Find the lines below holding the word "import" and copy each of them.
-- Input follows --
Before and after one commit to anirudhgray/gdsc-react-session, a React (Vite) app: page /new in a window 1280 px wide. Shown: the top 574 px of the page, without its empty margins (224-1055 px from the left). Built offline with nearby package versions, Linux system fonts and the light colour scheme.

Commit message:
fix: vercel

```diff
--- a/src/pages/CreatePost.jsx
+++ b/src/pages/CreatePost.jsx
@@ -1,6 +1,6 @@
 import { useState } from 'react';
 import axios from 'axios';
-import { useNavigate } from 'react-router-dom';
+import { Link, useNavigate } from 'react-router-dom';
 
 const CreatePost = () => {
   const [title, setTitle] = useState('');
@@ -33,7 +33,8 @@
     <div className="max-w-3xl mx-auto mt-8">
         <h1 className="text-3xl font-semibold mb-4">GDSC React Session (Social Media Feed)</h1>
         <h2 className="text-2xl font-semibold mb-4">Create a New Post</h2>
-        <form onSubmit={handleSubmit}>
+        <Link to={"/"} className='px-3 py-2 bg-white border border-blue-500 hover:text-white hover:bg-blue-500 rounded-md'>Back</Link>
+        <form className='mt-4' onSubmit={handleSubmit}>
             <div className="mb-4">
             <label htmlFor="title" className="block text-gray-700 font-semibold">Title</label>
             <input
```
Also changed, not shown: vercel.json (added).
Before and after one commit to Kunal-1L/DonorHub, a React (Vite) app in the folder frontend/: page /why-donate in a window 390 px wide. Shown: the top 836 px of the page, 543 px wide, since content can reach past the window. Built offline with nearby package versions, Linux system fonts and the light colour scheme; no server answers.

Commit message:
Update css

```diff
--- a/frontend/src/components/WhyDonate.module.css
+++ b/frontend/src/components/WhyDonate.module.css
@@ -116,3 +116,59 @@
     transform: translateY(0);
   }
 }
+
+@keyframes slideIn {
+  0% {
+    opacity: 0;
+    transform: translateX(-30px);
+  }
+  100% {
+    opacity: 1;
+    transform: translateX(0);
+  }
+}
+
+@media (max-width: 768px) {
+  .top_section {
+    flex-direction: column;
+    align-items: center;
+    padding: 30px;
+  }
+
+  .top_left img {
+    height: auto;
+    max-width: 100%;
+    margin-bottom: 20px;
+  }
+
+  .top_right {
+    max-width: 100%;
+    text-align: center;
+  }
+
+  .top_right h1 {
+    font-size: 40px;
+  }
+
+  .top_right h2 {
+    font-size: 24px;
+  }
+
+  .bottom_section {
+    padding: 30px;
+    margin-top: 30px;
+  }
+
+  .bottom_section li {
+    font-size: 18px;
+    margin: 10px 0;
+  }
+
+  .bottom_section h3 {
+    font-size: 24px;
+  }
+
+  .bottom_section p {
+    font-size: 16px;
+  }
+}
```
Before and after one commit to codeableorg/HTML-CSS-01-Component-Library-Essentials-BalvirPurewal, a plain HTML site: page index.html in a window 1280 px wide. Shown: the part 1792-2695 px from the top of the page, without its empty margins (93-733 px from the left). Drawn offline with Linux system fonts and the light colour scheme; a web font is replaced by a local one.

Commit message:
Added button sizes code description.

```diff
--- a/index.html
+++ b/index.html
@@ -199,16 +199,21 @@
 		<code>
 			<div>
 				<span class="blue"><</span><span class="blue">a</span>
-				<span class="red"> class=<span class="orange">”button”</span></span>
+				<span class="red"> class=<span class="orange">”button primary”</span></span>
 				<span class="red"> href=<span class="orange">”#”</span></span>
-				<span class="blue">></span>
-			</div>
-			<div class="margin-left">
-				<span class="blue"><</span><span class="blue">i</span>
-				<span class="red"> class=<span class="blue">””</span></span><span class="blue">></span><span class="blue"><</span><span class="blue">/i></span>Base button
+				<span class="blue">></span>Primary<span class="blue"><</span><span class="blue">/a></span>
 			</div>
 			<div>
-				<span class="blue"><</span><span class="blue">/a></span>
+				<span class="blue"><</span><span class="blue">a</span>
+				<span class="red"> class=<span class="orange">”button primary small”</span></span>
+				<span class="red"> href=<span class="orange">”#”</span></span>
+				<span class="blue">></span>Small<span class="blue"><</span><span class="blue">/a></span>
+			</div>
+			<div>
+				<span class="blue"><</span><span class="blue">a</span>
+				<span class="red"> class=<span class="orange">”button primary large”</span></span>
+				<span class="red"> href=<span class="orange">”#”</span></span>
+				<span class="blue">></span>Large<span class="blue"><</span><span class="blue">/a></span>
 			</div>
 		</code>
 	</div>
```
-- Input concluded --
Finished task ::
 import { useState } from 'react';
 import axios from 'axios';
-import { useNavigate } from 'react-router-dom';
+import { Link, useNavigate } from 'react-router-dom';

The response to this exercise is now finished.